=== Exercise inputs ===
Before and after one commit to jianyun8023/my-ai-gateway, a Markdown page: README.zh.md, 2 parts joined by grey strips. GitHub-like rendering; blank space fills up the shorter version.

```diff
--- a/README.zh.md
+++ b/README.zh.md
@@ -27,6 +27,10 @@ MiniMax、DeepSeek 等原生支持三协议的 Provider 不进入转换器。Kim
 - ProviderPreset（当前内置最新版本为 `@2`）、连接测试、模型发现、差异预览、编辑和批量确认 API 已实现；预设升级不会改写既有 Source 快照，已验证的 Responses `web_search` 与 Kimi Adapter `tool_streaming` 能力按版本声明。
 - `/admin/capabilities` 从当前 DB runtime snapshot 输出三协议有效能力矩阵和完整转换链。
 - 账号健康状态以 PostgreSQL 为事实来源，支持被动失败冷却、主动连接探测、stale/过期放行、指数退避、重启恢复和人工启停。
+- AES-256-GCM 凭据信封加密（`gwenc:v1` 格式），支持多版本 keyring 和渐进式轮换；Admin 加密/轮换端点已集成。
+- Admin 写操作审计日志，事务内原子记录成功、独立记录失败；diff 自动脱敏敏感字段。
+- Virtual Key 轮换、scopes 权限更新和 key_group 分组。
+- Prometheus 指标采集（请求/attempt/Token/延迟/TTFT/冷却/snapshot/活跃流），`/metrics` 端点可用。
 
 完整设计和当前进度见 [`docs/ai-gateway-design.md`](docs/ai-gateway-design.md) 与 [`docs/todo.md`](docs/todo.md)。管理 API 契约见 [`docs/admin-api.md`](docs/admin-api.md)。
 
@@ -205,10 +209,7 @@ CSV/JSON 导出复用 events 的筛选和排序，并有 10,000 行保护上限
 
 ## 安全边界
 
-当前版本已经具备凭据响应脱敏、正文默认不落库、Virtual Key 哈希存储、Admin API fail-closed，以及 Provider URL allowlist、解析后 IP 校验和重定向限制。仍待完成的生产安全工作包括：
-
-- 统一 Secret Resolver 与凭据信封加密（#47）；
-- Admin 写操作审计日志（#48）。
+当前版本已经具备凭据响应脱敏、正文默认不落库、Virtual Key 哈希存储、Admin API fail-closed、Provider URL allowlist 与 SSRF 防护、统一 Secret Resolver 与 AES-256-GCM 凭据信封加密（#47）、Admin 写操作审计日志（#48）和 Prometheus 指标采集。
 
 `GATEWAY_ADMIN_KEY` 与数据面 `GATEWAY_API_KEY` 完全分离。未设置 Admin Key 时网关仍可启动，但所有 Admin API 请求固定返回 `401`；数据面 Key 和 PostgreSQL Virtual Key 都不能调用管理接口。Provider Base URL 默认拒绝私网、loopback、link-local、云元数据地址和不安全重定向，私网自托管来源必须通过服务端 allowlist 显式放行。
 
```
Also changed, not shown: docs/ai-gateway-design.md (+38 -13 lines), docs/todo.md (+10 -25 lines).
===
— Work required —
Among the lines of the preceding data, which ones hold the word "写操作审计日志"? List them.

— Answer to this task —
+- Admin 写操作审计日志，事务内原子记录成功、独立记录失败；diff 自动脱敏敏感字段。
-- Admin 写操作审计日志（#48）。
+当前版本已经具备凭据响应脱敏、正文默认不落库、Virtual Key 哈希存储、Admin API fail-closed、Provider URL allowlist 与 SSRF 防护、统一 Secret Resolver 与 AES-256-GCM 凭据信封加密（#47）、Admin 写操作审计日志（#48）和 Prometheus 指标采集。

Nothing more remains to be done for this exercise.